*Instructions to follow*
Across all the records below, count the lines that hold "README". State only that figure.

*Material to process*
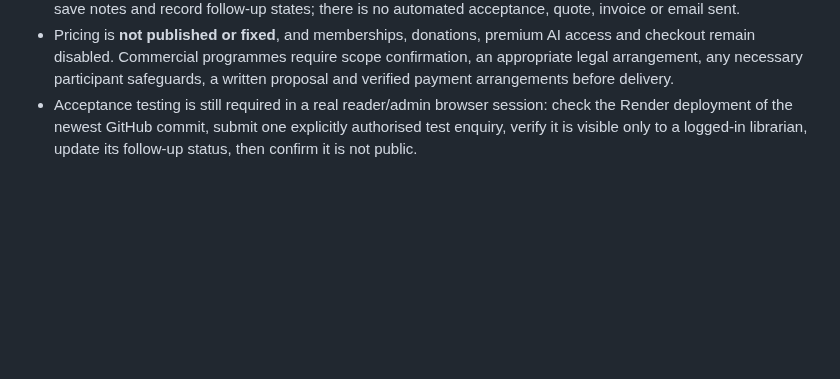
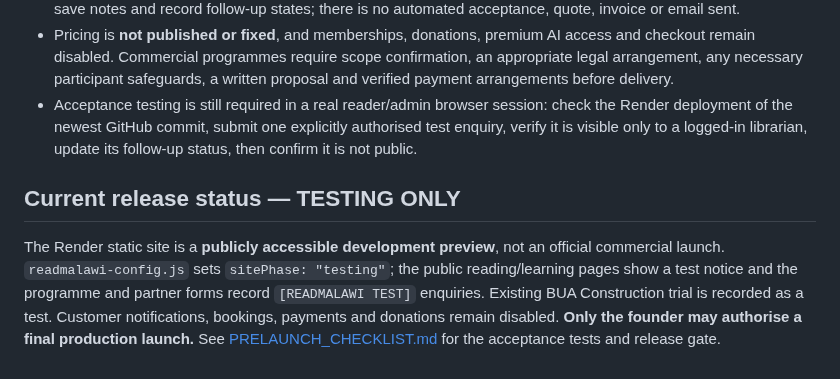
Before and after one commit to ibrowsenterprise-lab/ReadMalawi, a Markdown page: README.md, the part around the change. Rendered like a GitHub page; blank space fills up the shorter version.

Commit message:
Record that ReadMalawi is a test preview until founder approves final launch

```diff
--- a/README.md
+++ b/README.md
@@ -63,3 +63,7 @@ ReadMalawi's sustainability model is **free reading + optional contracted educat
 - The [Private Programme & Partnership Inbox](assets/partner-inbox.html) now filters by service track and follow-up status. Administrators may save notes and record follow-up states; there is no automated acceptance, quote, invoice or email sent.
 - Pricing is **not published or fixed**, and memberships, donations, premium AI access and checkout remain disabled. Commercial programmes require scope confirmation, an appropriate legal arrangement, any necessary participant safeguards, a written proposal and verified payment arrangements before delivery.
 - Acceptance testing is still required in a real reader/admin browser session: check the Render deployment of the newest GitHub commit, submit one explicitly authorised test enquiry, verify it is visible only to a logged-in librarian, update its follow-up status, then confirm it is not public.
+
+## Current release status — TESTING ONLY
+
+The Render static site is a **publicly accessible development preview**, not an official commercial launch. `readmalawi-config.js` sets `sitePhase: "testing"`; the public reading/learning pages show a test notice and the programme and partner forms record `[READMALAWI TEST]` enquiries. Existing BUA Construction trial is recorded as a test. Customer notifications, bookings, payments and donations remain disabled. **Only the founder may authorise a final production launch.** See [PRELAUNCH_CHECKLIST.md](PRELAUNCH_CHECKLIST.md) for the acceptance tests and release gate.
```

*Finished task*
3